25 d’octubre 2012


 Investigadors de la Universitat de Sheffield, l'Associació Biològica Marina, l'Agència d'Investigació en Alimentació i Medi Ambient i la Universitat de Hawaii, han arribat a la conclusió que la complicitat entre Varroa destructor i el Virus de les ales deformades (DWV) és total, provocant un augment de 10 vegades la seva incidència en els poblacions d'abelles. 

L'article publicat a la revista Science remarca la importància de la varroa en la transmissió dels virus, a partir de la seva activitat succionadora damunt les abelles, castigant-les i debilitant-les fins al punt que la presència del virus agreuja la simptomatologia patològica, provocant una devallada poblacional que interfereix en la supervivència de la colònia. És per això que l'aplicació acurada de programes de sanejament contra la varroasi és sens dubte una de les millors maneres de lluitar contra els agents vírics. 

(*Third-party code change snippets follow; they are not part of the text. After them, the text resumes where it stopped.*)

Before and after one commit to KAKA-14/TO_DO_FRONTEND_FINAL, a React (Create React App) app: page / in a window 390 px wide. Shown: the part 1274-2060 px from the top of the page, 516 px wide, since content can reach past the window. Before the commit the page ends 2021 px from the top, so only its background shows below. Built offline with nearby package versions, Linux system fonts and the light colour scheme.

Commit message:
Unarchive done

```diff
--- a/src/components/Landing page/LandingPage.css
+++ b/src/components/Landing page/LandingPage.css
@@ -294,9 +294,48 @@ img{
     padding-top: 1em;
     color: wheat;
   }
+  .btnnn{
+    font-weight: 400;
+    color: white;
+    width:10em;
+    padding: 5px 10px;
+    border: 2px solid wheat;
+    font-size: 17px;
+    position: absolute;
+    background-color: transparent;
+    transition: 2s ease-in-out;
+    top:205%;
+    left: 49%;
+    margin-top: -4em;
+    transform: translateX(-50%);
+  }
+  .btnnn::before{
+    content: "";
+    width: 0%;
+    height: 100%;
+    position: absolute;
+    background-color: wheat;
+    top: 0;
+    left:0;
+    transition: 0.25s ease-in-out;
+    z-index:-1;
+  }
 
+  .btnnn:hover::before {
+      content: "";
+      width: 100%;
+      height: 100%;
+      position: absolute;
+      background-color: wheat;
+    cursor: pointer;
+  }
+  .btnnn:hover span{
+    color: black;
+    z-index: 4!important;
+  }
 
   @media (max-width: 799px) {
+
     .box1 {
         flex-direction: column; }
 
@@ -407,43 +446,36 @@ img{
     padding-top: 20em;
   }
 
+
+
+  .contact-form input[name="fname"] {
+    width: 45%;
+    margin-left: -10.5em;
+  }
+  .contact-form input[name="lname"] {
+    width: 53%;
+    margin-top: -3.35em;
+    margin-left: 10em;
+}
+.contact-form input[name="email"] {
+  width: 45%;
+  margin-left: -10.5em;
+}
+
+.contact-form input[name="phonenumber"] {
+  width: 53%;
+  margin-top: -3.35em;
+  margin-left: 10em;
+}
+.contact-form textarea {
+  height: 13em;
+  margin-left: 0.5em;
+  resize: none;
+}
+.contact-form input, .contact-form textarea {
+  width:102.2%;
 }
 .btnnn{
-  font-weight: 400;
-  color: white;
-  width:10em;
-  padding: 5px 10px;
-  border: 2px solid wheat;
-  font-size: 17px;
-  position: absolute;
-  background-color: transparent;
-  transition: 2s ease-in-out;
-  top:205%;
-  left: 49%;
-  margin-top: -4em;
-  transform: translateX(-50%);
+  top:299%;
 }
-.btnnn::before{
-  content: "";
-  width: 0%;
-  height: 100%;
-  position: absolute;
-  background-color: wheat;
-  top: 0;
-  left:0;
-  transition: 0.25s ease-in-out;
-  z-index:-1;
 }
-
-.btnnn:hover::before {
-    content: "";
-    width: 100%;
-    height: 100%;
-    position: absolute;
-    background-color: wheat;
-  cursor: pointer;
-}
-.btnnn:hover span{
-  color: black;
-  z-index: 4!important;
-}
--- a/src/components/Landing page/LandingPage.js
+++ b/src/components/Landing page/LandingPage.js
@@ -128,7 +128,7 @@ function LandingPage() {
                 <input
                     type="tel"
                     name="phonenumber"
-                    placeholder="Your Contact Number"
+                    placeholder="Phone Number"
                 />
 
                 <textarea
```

This association is now thought to contribute to the world-wide spread and probable death of millions of honey bee colonies. The current monetary value of honey bees as commercial pollinators in the United States alone is estimated at about $15-$20 billion annually.
The research conducted in Hawaii by researchers from the University of Sheffield, the Marine Biological Association, the Food and Environment Research Agency and the University of Hawaii, and reported in the journal Science, showed how the Varroa mite caused deformed wing virus (DWV) -- a known viral pathogen -- to increase its frequency among honey bee colonies from 10 per cent to 100 per cent.
This change was accompanied by a million-fold increase in the number of virus particles infecting each honey bee and a massive reduction in viral strain diversity leading to the emergence of a single virulent DWV strain.
Dr Stephen Martin, of the University of Sheffield's Department of Animal and Plant Sciences said: "Just 2,000 mites can cause a colony containing 30,000 bees to die. The mite is the biggest problem worldwide for bee keepers; it's responsible for millions of colonies being killed.
"Understanding the changing viral landscape that honey bees and other pollinators face will help beekeepers and conservationists worldwide protect these important insects. We have discovered what happens at the start of an infection. The goal is to understand how the infection comes about so that we can control it.
"Deformed Wing Virus is naturally transmitted in bees through feeding or sex but the mites change the disease so it becomes more deadly, shortening the bees' lives."
As the mite and new virulent strain of the virus becomes established across the Hawaiian Islands the new emerging viral landscape will mirror that found across the rest of the world where the Varroa mite is now established.
This ability of a mite to permanently alter the honey bee viral landscape may by a key factor in the recent colony collapse disorder (CCD) and over-wintering colony losses (OCL) as the virulent pathogen strain remains even after the mites are removed.